Most antibiotics cannot penetrate biofilm, so that bacteria are safe inside. Bacteria keep their own nutrients and water and oxygen within the biofilm, so in case of desiccation or starvation, they can survive inside. Immune cells cannot break through a biofilm, hence bacteria inside are well protected from the host immune system.
So, basically, a bacterial biofilm is like a master accommodation for bacteria.
But where do we find biofilms?
Biofilm is the stuff that you can feel on your teeth in the morning after you woke up and that you then brush off your teeth.
Biofilm is the gloomy stuff that grows on your kitchen sponge after a while and it is the crust in your kitchen sink if you haven’t cleaned it for a while.
Some bacteria can form biofilms on contact lenses, which can then lead to eye infections.

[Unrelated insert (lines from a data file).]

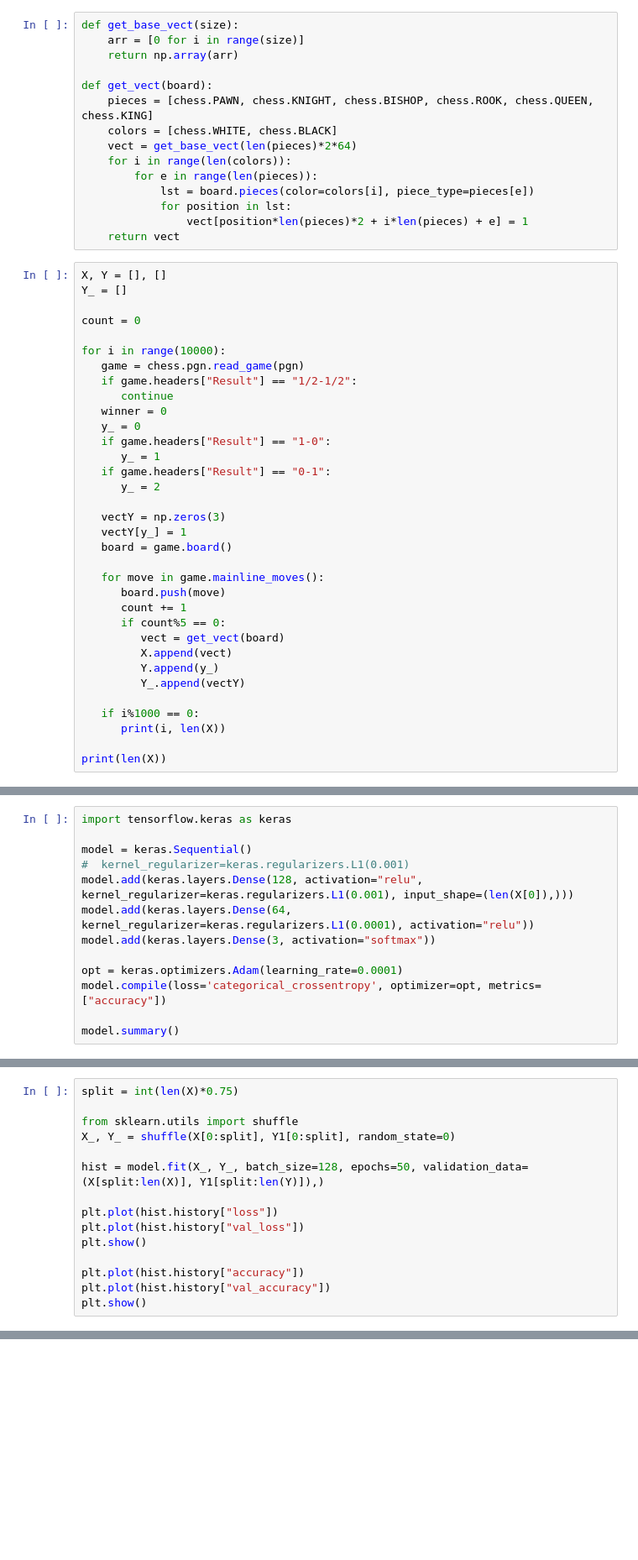
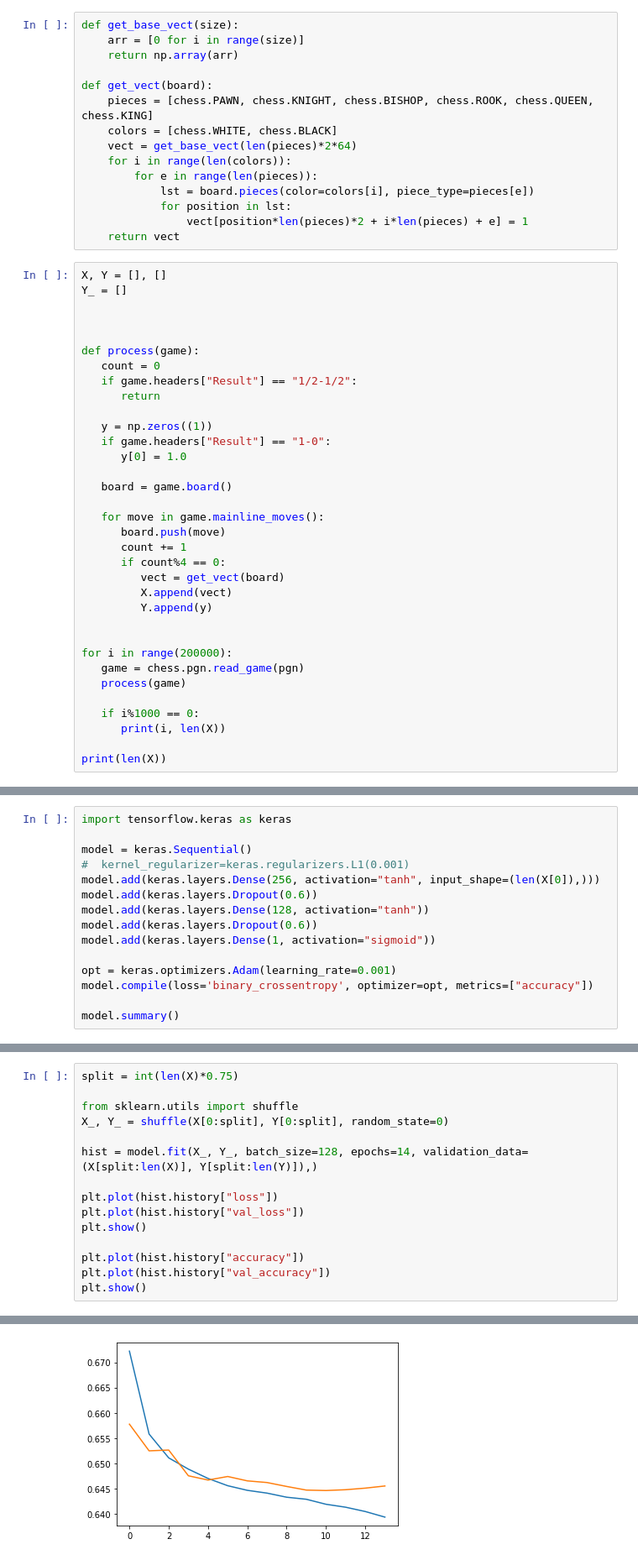
Before and after one commit to mx791/stockfish-killer, a Jupyter notebook: game-evaluation/build-ml-dataset.ipynb, the cells around one changed output, grey strips where cells are left out. Shown: that part at 84% size. Saved outputs shown, nothing was run; the diff lists cells and outputs as text; blank space fills up the shorter version.

```diff
--- a/game-evaluation/build-ml-dataset.ipynb
+++ b/game-evaluation/build-ml-dataset.ipynb
@@ -24,31 +24,31 @@ def get_vect(board):
 X, Y = [], []
 Y_ = []
 
-count = 0
 
-for i in range(10000):
-   game = chess.pgn.read_game(pgn)
+
+def process(game):
+   count = 0
    if game.headers["Result"] == "1/2-1/2":
-      continue
-   winner = 0
-   y_ = 0
+      return
+
+   y = np.zeros((1))
    if game.headers["Result"] == "1-0":
-      y_ = 1
-   if game.headers["Result"] == "0-1":
-      y_ = 2
+      y[0] = 1.0
 
-   vectY = np.zeros(3)
-   vectY[y_] = 1
    board = game.board()
 
    for move in game.mainline_moves():
       board.push(move)
       count += 1
-      if count%5 == 0:
+      if count%4 == 0:
          vect = get_vect(board)
          X.append(vect)
-         Y.append(y_)
-         Y_.append(vectY)
+         Y.append(y)
+
+
+for i in range(200000):
+   game = chess.pgn.read_game(pgn)
+   process(game)
 
    if i%1000 == 0:
       print(i, len(X))
@@ -71,12 +73,14 @@ import tensorflow.keras as keras
 
 model = keras.Sequential()
 #  kernel_regularizer=keras.regularizers.L1(0.001)
-model.add(keras.layers.Dense(128, activation="relu", kernel_regularizer=keras.regularizers.L1(0.001), input_shape=(len(X[0]),)))
-model.add(keras.layers.Dense(64, kernel_regularizer=keras.regularizers.L1(0.0001), activation="relu"))
-model.add(keras.layers.Dense(3, activation="softmax"))
+model.add(keras.layers.Dense(256, activation="tanh", input_shape=(len(X[0]),)))
+model.add(keras.layers.Dropout(0.6))
+model.add(keras.layers.Dense(128, activation="tanh"))
+model.add(keras.layers.Dropout(0.6))
+model.add(keras.layers.Dense(1, activation="sigmoid"))
 
-opt = keras.optimizers.Adam(learning_rate=0.0001)
-model.compile(loss='categorical_crossentropy', optimizer=opt, metrics=["accuracy"])
+opt = keras.optimizers.Adam(learning_rate=0.001)
+model.compile(loss='binary_crossentropy', optimizer=opt, metrics=["accuracy"])
 
 model.summary()
 # %% [output]
@@ -99,9 +107,9 @@ _________________________________________________________________
 split = int(len(X)*0.75)
 
 from sklearn.utils import shuffle
-X_, Y_ = shuffle(X[0:split], Y1[0:split], random_state=0)
+X_, Y_ = shuffle(X[0:split], Y[0:split], random_state=0)
 
-hist = model.fit(X_, Y_, batch_size=128, epochs=50, validation_data=(X[split:len(X)], Y1[split:len(Y)]),)
+hist = model.fit(X_, Y_, batch_size=128, epochs=14, validation_data=(X[split:len(X)], Y[split:len(Y)]),)
 
 plt.plot(hist.history["loss"])
 plt.plot(hist.history["val_loss"])
@@ -131,0 +139 @@ KeyboardInterrupt:
+[figure, added]
```
Also changed, not shown: parts of 6 cells of this notebook, 6 other files.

One of the major burdens in hospital settings is bacterial biofilm that is formed on medical devices like catheters, joint replacements, implants or pacemakers.

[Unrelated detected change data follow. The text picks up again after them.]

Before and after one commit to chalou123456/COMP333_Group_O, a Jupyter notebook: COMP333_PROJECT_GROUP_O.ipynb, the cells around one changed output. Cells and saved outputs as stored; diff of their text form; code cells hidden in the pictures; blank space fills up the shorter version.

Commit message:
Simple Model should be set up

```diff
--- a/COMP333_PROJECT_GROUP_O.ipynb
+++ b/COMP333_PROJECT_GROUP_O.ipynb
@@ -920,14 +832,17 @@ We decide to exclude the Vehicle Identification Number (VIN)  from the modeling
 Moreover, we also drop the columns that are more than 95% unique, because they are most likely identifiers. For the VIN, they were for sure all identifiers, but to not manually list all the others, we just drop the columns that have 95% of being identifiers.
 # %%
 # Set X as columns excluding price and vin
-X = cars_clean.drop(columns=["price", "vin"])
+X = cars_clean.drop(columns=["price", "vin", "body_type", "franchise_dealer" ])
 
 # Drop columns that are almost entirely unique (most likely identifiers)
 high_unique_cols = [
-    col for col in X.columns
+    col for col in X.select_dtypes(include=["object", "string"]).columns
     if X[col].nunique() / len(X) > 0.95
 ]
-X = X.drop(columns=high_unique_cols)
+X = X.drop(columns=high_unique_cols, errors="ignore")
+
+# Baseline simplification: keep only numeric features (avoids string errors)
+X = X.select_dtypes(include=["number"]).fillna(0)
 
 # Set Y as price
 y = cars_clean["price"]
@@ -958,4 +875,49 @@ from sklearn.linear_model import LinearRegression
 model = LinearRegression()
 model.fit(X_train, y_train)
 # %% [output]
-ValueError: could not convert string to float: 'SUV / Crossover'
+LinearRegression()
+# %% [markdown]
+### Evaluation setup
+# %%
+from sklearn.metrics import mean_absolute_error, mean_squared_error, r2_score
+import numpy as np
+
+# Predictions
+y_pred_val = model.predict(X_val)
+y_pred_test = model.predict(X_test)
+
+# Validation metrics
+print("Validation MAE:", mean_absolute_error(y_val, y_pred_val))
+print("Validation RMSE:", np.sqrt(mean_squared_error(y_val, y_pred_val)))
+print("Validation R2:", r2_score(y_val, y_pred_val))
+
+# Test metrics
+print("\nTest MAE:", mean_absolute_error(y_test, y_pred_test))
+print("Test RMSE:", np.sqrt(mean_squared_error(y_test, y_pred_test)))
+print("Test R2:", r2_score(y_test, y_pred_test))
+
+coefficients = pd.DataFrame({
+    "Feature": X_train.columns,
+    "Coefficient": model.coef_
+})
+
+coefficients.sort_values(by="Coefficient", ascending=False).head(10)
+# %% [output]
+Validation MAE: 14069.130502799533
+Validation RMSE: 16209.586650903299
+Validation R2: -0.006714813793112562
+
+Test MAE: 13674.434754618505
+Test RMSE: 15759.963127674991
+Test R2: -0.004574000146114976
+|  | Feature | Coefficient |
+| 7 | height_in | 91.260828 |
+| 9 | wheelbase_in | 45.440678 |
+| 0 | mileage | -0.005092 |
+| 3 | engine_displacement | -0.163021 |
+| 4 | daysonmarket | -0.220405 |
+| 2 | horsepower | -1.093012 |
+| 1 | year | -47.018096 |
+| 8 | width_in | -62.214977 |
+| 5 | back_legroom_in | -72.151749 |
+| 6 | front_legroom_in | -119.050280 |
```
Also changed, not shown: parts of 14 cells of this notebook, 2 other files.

Biofilm was even discovered in 3.2 million year old fossils from volcanoes.
Taken together, bacteria can form biofilms on almost any surface like contact lenses, skin, host cells, plastic, plants and so on…
What does a biofilm consist of?
Not all bacteria are able to form a biofilm and dependent on the bacterial species, the biofilm can have a different colour and thickness and texture.
Biofilms consist of bacterial cells (either only one species or many different ones), that are glued together by so-called extra-polymeric substances. These substances are found extra-cellular and are of polymeric structure, which means they are big molecules that are produced and excreted by bacteria.
These extra-polymeric substances are proteins, lipids, sugar molecules or polysaccharides and DNA, which give them their gloomy texture. Each bacterium produces a different kind of polysaccharide that makes up the biofilm, which is why the texture of biofilms can be different.
Inside the biofilm, basically everything can be stored for example metal ions that are bound to DNA, nutrients like sugar, oxygen…
How do bacteria decide to form a biofilm?
This is an important question scientists are currently trying to understand. As soon as we understand how bacteria regulate biofilm formation, we might be able to develop drugs that inhibit biofilm formation.
There is a general model of how bacteria form biofilm which I tried to sketch in the picture below.
It is generally understood, that a couple of bacteria attach to a surface. To do this, they use adhesion proteins, the same ones that were discussed in the article “how bacteria get too attached“.
Then bacteria stop expressing proteins that they would usually use for movement like swimming. They want to settle down now and become lazy, so no moving required anymore.
Now, they start producing these extra-polymeric substances. By excreting them, bacteria get glued to each other until they are completely encapsulated by some kind of hydrogel.
Interestingly, once in a while, one bacterium spontaneously explodes and its cellular content (so all the DNA and proteins and lipids) is being used as a foundation for biofilm.
After they have established a so-called mature biofilm, bacteria happily grow and divide inside and also communicate with each other.
As soon as nutrients become scarce inside the biofilm, they need to find a new place to live. Then they will start producing their swimming and motility motors and detach from the biofilm towards a new place where they start all over again.
How do we research biofilm?
This is actually pretty easy, as there are many different stains that specifically bind to bacterial biofilm and make them visible. Two examples are shown in the picture below.
With these experiments researchers can understand under which conditions bacteria form more or less biofilms or whether their texture changes. This will eventually help us getting a clearer picture about the fascinating life of bacteria and how to counteract them.